U.S. Rep. Josh Gottheimer (D-NJ-5), a member of the House Homeland Security Committee, has urged the U.S. Department of State to officially designate international violent extremist groups, including the Proud Boys, as terrorist organizations.
His announcement followed the involvement of domestic terrorist groups, including the Proud Boys and Oath Keepers, in the Jan. 6 failed insurrection at the U.S. Capitol and the massive growth of violent extremist groups in New Jersey and nationwide in recent years.
The official terrorist group designation impedes fundraising by these groups; heightens public awareness of those linked to terrorism; makes clear to U.S. allies the government’s concerns about these groups; and warns the private sector of the risks of doing business with them. Most importantly, Gottheimer said, it disrupts terrorist networks by cutting off access to financial and other resources from sympathizers, and encourages those targeted to end their support for terrorism.
“Whatever their names may be — whether it’s from the right, like the Proud Boys and the Oath Keepers, or the groups inspired by the radical Antifa ideology on the extreme left — they’re all justifying violence against their opponents, and neither Democrats nor Republicans should stand for this,” Gottheimer said.

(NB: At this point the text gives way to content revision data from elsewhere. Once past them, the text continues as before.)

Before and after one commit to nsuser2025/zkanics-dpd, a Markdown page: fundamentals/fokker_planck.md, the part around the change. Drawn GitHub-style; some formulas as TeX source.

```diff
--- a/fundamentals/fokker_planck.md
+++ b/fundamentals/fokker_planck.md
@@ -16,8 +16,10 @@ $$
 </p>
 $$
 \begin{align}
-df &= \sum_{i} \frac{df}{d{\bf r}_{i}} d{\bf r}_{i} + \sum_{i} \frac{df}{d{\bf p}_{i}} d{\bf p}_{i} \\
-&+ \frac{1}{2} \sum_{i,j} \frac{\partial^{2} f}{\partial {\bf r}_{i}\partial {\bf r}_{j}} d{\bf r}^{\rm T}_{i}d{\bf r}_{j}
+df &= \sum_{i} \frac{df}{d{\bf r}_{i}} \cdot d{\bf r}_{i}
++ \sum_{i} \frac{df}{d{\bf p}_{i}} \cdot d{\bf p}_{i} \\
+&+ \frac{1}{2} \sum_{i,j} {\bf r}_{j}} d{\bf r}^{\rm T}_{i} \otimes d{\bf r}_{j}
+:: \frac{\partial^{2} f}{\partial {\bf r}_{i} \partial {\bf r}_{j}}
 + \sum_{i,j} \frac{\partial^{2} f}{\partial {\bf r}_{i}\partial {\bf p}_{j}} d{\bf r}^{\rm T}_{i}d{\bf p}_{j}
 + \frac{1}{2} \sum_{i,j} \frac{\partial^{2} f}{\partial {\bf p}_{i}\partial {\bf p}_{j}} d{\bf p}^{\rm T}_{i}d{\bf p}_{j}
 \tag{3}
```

Of the 200 arrests made since the Jan. 6 attack, at least ten of the insurrections are from New Jersey, including one from Sussex County, Scott Fairlamb, who was indicted on 12-counts, including assaulting an officer.
According to the Anti-Defamation League (ADL), anti-Semitic incidents in New Jersey are at the highest levels ever recorded. The New Jersey Office of Homeland Security and Preparedness has labeled white supremacy as a top level terror threat.
Gottheimer was joined at his announcement, held at Sussex County Community College, by Sussex County Prosecutor Francis Koch, First Assistant Prosecutor Greg Mueller, Captain Jennifer Williams of the Sussex County Prosecutor’s Office, Sussex County Undersheriff Matthew Avenatti, and Sussex County Community College President Jon Connelly.